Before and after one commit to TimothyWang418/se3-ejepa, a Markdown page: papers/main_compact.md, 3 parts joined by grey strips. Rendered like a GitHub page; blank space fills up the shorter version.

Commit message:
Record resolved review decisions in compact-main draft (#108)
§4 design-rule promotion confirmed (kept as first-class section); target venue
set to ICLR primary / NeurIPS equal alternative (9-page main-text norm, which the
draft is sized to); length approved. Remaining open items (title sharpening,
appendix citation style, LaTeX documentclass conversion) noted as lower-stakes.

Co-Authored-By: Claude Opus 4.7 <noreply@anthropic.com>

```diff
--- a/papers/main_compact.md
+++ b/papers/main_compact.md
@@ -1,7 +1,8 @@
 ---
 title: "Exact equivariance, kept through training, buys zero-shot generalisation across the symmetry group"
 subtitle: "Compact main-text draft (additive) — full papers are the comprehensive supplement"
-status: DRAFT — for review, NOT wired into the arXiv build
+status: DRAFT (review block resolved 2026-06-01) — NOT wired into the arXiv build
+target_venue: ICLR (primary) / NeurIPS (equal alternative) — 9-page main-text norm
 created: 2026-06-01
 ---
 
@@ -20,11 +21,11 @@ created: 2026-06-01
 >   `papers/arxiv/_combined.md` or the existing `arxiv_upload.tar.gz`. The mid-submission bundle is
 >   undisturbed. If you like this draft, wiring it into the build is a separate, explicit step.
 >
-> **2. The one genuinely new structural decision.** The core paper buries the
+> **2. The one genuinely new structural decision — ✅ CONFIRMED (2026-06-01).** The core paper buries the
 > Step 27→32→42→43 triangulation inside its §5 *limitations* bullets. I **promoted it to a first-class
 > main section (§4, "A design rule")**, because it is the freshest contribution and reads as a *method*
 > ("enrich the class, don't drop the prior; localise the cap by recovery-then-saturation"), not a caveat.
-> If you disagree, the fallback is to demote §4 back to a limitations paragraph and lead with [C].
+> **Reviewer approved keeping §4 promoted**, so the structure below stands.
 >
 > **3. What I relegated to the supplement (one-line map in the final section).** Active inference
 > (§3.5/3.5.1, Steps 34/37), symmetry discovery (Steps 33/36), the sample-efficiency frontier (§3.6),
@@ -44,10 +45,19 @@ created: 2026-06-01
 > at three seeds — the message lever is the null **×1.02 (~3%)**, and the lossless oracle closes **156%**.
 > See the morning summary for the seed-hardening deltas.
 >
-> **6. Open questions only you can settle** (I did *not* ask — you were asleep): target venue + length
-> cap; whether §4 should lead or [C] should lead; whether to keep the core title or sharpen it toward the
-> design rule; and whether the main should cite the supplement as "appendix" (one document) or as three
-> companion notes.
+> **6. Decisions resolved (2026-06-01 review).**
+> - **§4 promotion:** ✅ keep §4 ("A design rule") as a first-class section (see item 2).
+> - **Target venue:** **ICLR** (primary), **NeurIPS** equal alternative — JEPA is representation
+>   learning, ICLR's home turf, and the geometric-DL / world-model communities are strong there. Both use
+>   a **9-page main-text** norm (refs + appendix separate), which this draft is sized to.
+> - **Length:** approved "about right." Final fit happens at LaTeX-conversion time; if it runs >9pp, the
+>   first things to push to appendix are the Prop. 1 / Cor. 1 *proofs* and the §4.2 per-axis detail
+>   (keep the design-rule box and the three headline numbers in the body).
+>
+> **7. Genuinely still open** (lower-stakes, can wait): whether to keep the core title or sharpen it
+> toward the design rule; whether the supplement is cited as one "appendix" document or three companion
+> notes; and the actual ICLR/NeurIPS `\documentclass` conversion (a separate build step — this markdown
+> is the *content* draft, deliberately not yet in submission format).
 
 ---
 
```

-=-=-=-=-

■ **Work request**
Would you write the material out again, exactly as given above?

■ **Reply to the task**
Before and after one commit to TimothyWang418/se3-ejepa, a Markdown page: papers/main_compact.md, 3 parts joined by grey strips. Rendered like a GitHub page; blank space fills up the shorter version.

Commit message:
Record resolved review decisions in compact-main draft (#108)
§4 design-rule promotion confirmed (kept as first-class section); target venue
set to ICLR primary / NeurIPS equal alternative (9-page main-text norm, which the
draft is sized to); length approved. Remaining open items (title sharpening,
appendix citation style, LaTeX documentclass conversion) noted as lower-stakes.

Co-Authored-By: Claude Opus 4.7 <noreply@anthropic.com>

```diff
--- a/papers/main_compact.md
+++ b/papers/main_compact.md
@@ -1,7 +1,8 @@
 ---
 title: "Exact equivariance, kept through training, buys zero-shot generalisation across the symmetry group"
 subtitle: "Compact main-text draft (additive) — full papers are the comprehensive supplement"
-status: DRAFT — for review, NOT wired into the arXiv build
+status: DRAFT (review block resolved 2026-06-01) — NOT wired into the arXiv build
+target_venue: ICLR (primary) / NeurIPS (equal alternative) — 9-page main-text norm
 created: 2026-06-01
 ---
 
@@ -20,11 +21,11 @@ created: 2026-06-01
 >   `papers/arxiv/_combined.md` or the existing `arxiv_upload.tar.gz`. The mid-submission bundle is
 >   undisturbed. If you like this draft, wiring it into the build is a separate, explicit step.
 >
-> **2. The one genuinely new structural decision.** The core paper buries the
+> **2. The one genuinely new structural decision — ✅ CONFIRMED (2026-06-01).** The core paper buries the
 > Step 27→32→42→43 triangulation inside its §5 *limitations* bullets. I **promoted it to a first-class
 > main section (§4, "A design rule")**, because it is the freshest contribution and reads as a *method*
 > ("enrich the class, don't drop the prior; localise the cap by recovery-then-saturation"), not a caveat.
-> If you disagree, the fallback is to demote §4 back to a limitations paragraph and lead with [C].
+> **Reviewer approved keeping §4 promoted**, so the structure below stands.
 >
 > **3. What I relegated to the supplement (one-line map in the final section).** Active inference
 > (§3.5/3.5.1, Steps 34/37), symmetry discovery (Steps 33/36), the sample-efficiency frontier (§3.6),
@@ -44,10 +45,19 @@ created: 2026-06-01
 > at three seeds — the message lever is the null **×1.02 (~3%)**, and the lossless oracle closes **156%**.
 > See the morning summary for the seed-hardening deltas.
 >
-> **6. Open questions only you can settle** (I did *not* ask — you were asleep): target venue + length
-> cap; whether §4 should lead or [C] should lead; whether to keep the core title or sharpen it toward the
-> design rule; and whether the main should cite the supplement as "appendix" (one document) or as three
-> companion notes.
+> **6. Decisions resolved (2026-06-01 review).**
+> - **§4 promotion:** ✅ keep §4 ("A design rule") as a first-class section (see item 2).
+> - **Target venue:** **ICLR** (primary), **NeurIPS** equal alternative — JEPA is representation
+>   learning, ICLR's home turf, and the geometric-DL / world-model communities are strong there. Both use
+>   a **9-page main-text** norm (refs + appendix separate), which this draft is sized to.
+> - **Length:** approved "about right." Final fit happens at LaTeX-conversion time; if it runs >9pp, the
+>   first things to push to appendix are the Prop. 1 / Cor. 1 *proofs* and the §4.2 per-axis detail
+>   (keep the design-rule box and the three headline numbers in the body).
+>
+> **7. Genuinely still open** (lower-stakes, can wait): whether to keep the core title or sharpen it
+> toward the design rule; whether the supplement is cited as one "appendix" document or three companion
+> notes; and the actual ICLR/NeurIPS `\documentclass` conversion (a separate build step — this markdown
+> is the *content* draft, deliberately not yet in submission format).
 
 ---
 
```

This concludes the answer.